(Data shown Opens)

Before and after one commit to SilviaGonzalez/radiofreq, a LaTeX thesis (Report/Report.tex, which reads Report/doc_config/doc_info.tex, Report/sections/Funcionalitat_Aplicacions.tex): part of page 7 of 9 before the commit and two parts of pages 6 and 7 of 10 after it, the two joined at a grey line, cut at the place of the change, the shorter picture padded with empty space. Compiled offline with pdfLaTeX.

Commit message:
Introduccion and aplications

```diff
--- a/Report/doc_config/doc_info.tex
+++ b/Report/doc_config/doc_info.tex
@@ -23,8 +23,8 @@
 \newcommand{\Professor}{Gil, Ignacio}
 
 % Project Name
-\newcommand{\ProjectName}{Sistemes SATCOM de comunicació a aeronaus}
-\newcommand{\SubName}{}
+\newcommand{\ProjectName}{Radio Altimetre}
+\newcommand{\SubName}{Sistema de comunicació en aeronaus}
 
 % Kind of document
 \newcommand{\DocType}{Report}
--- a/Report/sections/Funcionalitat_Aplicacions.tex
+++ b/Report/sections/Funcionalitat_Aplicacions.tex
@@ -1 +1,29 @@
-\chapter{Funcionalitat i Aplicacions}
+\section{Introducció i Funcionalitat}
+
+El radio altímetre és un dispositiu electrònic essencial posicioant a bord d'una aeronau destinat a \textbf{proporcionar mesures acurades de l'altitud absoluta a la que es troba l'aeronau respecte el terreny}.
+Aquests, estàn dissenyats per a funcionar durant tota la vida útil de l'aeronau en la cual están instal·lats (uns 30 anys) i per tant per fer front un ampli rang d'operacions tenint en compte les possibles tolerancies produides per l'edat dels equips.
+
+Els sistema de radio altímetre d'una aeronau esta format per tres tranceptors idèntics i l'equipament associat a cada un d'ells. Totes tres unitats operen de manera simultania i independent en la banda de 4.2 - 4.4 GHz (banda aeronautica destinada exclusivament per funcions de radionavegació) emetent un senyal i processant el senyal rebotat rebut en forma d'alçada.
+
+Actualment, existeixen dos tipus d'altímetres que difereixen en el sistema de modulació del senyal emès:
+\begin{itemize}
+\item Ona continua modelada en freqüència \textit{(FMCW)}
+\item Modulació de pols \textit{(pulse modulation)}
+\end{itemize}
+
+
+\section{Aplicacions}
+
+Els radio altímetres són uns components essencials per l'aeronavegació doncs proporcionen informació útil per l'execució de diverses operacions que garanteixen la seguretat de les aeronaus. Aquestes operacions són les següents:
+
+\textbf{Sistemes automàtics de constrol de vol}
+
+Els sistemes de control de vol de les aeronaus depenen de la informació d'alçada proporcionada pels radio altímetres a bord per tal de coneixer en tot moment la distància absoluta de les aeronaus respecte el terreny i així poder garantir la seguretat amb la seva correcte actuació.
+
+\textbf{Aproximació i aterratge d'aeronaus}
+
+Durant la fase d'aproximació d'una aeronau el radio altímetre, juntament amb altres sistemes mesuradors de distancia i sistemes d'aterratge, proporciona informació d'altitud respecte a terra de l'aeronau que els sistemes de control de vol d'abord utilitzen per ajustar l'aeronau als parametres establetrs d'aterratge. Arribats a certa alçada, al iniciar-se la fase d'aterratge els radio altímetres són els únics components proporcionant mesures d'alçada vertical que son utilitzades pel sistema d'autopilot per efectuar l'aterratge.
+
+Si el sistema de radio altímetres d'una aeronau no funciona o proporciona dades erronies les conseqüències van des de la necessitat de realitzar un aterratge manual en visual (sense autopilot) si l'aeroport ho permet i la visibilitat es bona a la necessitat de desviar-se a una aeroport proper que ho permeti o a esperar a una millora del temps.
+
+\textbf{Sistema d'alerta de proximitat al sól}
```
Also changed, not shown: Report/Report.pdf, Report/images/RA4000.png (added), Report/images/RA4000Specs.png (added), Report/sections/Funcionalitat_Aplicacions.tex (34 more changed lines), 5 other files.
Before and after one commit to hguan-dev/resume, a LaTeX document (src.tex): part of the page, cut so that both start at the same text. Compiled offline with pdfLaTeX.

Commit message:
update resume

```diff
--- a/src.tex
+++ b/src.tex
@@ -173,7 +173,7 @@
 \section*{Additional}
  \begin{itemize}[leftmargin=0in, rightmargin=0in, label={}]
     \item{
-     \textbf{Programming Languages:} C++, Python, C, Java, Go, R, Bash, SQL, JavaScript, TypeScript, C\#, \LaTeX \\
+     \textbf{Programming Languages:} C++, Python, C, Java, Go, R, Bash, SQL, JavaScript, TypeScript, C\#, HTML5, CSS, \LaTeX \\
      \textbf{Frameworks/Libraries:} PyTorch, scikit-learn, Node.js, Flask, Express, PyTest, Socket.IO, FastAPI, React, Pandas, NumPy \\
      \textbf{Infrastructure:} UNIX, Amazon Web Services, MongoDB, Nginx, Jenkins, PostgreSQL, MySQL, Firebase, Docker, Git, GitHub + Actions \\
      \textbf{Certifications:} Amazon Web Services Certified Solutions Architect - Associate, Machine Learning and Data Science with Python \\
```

(Data shown Closes)

Task goal
Each record must be reproduced exactly, with nothing missing.

Result for this exercise
Before and after one commit to SilviaGonzalez/radiofreq, a LaTeX thesis (Report/Report.tex, which reads Report/doc_config/doc_info.tex, Report/sections/Funcionalitat_Aplicacions.tex): part of page 7 of 9 before the commit and two parts of pages 6 and 7 of 10 after it, the two joined at a grey line, cut at the place of the change, the shorter picture padded with empty space. Compiled offline with pdfLaTeX.

Commit message:
Introduccion and aplications

```diff
--- a/Report/doc_config/doc_info.tex
+++ b/Report/doc_config/doc_info.tex
@@ -23,8 +23,8 @@
 \newcommand{\Professor}{Gil, Ignacio}
 
 % Project Name
-\newcommand{\ProjectName}{Sistemes SATCOM de comunicació a aeronaus}
-\newcommand{\SubName}{}
+\newcommand{\ProjectName}{Radio Altimetre}
+\newcommand{\SubName}{Sistema de comunicació en aeronaus}
 
 % Kind of document
 \newcommand{\DocType}{Report}
--- a/Report/sections/Funcionalitat_Aplicacions.tex
+++ b/Report/sections/Funcionalitat_Aplicacions.tex
@@ -1 +1,29 @@
-\chapter{Funcionalitat i Aplicacions}
+\section{Introducció i Funcionalitat}
+
+El radio altímetre és un dispositiu electrònic essencial posicioant a bord d'una aeronau destinat a \textbf{proporcionar mesures acurades de l'altitud absoluta a la que es troba l'aeronau respecte el terreny}.
+Aquests, estàn dissenyats per a funcionar durant tota la vida útil de l'aeronau en la cual están instal·lats (uns 30 anys) i per tant per fer front un ampli rang d'operacions tenint en compte les possibles tolerancies produides per l'edat dels equips.
+
+Els sistema de radio altímetre d'una aeronau esta format per tres tranceptors idèntics i l'equipament associat a cada un d'ells. Totes tres unitats operen de manera simultania i independent en la banda de 4.2 - 4.4 GHz (banda aeronautica destinada exclusivament per funcions de radionavegació) emetent un senyal i processant el senyal rebotat rebut en forma d'alçada.
+
+Actualment, existeixen dos tipus d'altímetres que difereixen en el sistema de modulació del senyal emès:
+\begin{itemize}
+\item Ona continua modelada en freqüència \textit{(FMCW)}
+\item Modulació de pols \textit{(pulse modulation)}
+\end{itemize}
+
+
+\section{Aplicacions}
+
+Els radio altímetres són uns components essencials per l'aeronavegació doncs proporcionen informació útil per l'execució de diverses operacions que garanteixen la seguretat de les aeronaus. Aquestes operacions són les següents:
+
+\textbf{Sistemes automàtics de constrol de vol}
+
+Els sistemes de control de vol de les aeronaus depenen de la informació d'alçada proporcionada pels radio altímetres a bord per tal de coneixer en tot moment la distància absoluta de les aeronaus respecte el terreny i així poder garantir la seguretat amb la seva correcte actuació.
+
+\textbf{Aproximació i aterratge d'aeronaus}
+
+Durant la fase d'aproximació d'una aeronau el radio altímetre, juntament amb altres sistemes mesuradors de distancia i sistemes d'aterratge, proporciona informació d'altitud respecte a terra de l'aeronau que els sistemes de control de vol d'abord utilitzen per ajustar l'aeronau als parametres establetrs d'aterratge. Arribats a certa alçada, al iniciar-se la fase d'aterratge els radio altímetres són els únics components proporcionant mesures d'alçada vertical que son utilitzades pel sistema d'autopilot per efectuar l'aterratge.
+
+Si el sistema de radio altímetres d'una aeronau no funciona o proporciona dades erronies les conseqüències van des de la necessitat de realitzar un aterratge manual en visual (sense autopilot) si l'aeroport ho permet i la visibilitat es bona a la necessitat de desviar-se a una aeroport proper que ho permeti o a esperar a una millora del temps.
+
+\textbf{Sistema d'alerta de proximitat al sól}
```
Also changed, not shown: Report/Report.pdf, Report/images/RA4000.png (added), Report/images/RA4000Specs.png (added), Report/sections/Funcionalitat_Aplicacions.tex (34 more changed lines), 5 other files.
Before and after one commit to hguan-dev/resume, a LaTeX document (src.tex): part of the page, cut so that both start at the same text. Compiled offline with pdfLaTeX.

Commit message:
update resume

```diff
--- a/src.tex
+++ b/src.tex
@@ -173,7 +173,7 @@
 \section*{Additional}
  \begin{itemize}[leftmargin=0in, rightmargin=0in, label={}]
     \item{
-     \textbf{Programming Languages:} C++, Python, C, Java, Go, R, Bash, SQL, JavaScript, TypeScript, C\#, \LaTeX \\
+     \textbf{Programming Languages:} C++, Python, C, Java, Go, R, Bash, SQL, JavaScript, TypeScript, C\#, HTML5, CSS, \LaTeX \\
      \textbf{Frameworks/Libraries:} PyTorch, scikit-learn, Node.js, Flask, Express, PyTest, Socket.IO, FastAPI, React, Pandas, NumPy \\
      \textbf{Infrastructure:} UNIX, Amazon Web Services, MongoDB, Nginx, Jenkins, PostgreSQL, MySQL, Firebase, Docker, Git, GitHub + Actions \\
      \textbf{Certifications:} Amazon Web Services Certified Solutions Architect - Associate, Machine Learning and Data Science with Python \\
```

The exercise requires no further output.